● What needs to be done:
Lift out all lines below that contain "benutzen".

++++ Data listing ++++

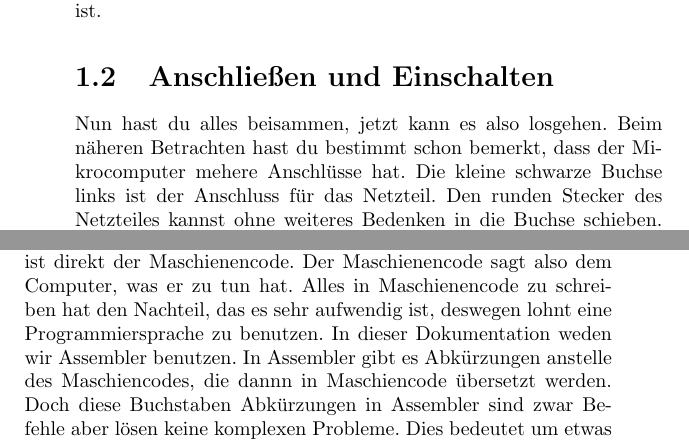
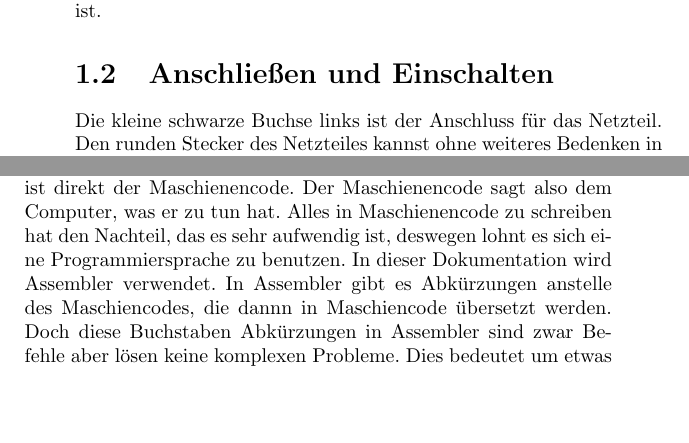
Before and after one commit to Noah1989/EightZero, a LaTeX book (doc/EightZero.tex): two parts of pages 6 and 9 of 13, joined at a grey line, cut so that both start at the same text, the shorter picture padded with empty space. Compiled offline with pdfLaTeX.

Commit message:
überarbeitung

```diff
--- a/doc/EightZero.tex
+++ b/doc/EightZero.tex
@@ -51,9 +51,7 @@ wo der Adapter gleich mit dabei ist.
 
 
 \section{Anschließen und Einschalten}
-Nun hast du alles beisammen, jetzt kann es also losgehen.
-Beim näheren Betrachten hast du bestimmt schon bemerkt,
-dass der Mikrocomputer mehere Anschlüsse hat.
+
 Die kleine schwarze Buchse links
 ist der Anschluss für das Netzteil.
 Den runden Stecker des Netzteiles kannst
@@ -215,8 +213,8 @@ eingegenben hast, das ist direkt der Maschienencode.
 Der Maschienencode sagt also dem Computer,
 was er zu tun hat. Alles in Maschienencode zu schreiben
 hat den Nachteil, das es sehr aufwendig ist,
-deswegen lohnt eine Programmiersprache zu benutzen.
-In dieser Dokumentation weden wir Assembler benutzen.
+deswegen lohnt es sich eine Programmiersprache zu benutzen.
+In dieser Dokumentation wird Assembler verwendet.
 In Assembler gibt es Abkürzungen
 anstelle des Maschiencodes,
 die dannn in Maschiencode übersetzt werden.
```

++++

● Written answer:
-deswegen lohnt eine Programmiersprache zu benutzen.
-In dieser Dokumentation weden wir Assembler benutzen.
+deswegen lohnt es sich eine Programmiersprache zu benutzen.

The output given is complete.